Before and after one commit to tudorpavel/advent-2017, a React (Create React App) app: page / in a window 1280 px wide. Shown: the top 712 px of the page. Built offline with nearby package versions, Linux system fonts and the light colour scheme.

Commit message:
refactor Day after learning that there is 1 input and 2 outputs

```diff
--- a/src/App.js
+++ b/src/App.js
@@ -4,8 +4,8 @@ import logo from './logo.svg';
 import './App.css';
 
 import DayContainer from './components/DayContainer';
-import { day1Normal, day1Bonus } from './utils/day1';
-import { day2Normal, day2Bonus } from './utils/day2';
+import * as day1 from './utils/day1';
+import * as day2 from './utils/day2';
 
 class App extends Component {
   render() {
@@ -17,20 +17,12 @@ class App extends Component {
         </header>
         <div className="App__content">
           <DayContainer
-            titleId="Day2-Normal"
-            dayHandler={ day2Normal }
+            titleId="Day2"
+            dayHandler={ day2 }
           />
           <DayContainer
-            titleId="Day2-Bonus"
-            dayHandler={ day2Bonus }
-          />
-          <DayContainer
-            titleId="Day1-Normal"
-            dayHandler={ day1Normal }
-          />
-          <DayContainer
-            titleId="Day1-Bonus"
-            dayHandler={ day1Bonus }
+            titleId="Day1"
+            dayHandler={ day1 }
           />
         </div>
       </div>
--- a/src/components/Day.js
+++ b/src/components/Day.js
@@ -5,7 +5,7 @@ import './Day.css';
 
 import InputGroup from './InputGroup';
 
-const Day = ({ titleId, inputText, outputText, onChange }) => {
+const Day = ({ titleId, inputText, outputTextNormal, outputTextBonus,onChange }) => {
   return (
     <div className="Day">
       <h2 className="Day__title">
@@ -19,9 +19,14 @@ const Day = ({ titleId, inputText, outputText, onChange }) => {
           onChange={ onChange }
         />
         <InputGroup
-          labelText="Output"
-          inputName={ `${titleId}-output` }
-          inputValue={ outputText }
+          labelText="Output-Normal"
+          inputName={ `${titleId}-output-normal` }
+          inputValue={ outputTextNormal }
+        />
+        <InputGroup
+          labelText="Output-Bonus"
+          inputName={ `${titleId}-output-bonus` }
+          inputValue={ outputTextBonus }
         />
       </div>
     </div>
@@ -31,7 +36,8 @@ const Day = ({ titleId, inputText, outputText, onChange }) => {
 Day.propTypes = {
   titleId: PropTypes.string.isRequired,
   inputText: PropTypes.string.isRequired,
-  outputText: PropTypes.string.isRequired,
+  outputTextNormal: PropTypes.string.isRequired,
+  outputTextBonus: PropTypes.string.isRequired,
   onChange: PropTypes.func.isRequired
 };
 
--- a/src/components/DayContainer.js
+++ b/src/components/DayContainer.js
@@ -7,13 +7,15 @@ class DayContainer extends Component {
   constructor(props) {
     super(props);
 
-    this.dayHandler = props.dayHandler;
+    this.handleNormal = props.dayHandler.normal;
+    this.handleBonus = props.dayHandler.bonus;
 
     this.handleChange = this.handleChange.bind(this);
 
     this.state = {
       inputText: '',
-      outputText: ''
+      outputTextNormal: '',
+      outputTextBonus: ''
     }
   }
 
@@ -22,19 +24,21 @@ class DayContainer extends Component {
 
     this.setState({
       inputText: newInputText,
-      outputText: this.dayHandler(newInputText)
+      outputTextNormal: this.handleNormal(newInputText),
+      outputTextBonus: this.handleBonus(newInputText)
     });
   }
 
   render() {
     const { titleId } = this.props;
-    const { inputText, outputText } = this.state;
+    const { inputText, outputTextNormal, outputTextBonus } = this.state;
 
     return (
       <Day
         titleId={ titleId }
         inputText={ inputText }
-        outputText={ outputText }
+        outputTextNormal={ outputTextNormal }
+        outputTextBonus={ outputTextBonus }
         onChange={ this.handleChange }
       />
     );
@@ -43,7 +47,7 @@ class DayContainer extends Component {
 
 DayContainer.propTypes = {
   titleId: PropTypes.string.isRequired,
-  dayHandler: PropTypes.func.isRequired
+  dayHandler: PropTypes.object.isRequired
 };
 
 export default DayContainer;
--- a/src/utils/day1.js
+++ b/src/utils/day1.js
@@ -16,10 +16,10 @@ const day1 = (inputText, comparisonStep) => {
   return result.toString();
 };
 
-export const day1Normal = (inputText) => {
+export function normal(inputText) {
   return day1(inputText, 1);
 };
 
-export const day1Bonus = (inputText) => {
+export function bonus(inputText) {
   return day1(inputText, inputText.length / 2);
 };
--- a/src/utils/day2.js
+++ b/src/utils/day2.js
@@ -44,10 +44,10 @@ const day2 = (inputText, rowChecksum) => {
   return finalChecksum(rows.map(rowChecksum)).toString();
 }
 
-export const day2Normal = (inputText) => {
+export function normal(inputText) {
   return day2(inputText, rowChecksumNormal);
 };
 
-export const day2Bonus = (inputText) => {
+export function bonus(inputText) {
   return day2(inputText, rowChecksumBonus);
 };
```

####################

— PROBLEM STATEMENT —
Number of lines in the records above holding the word "components": state it and nothing else.

— RESPONSE FOR THIS EXERCISE —
5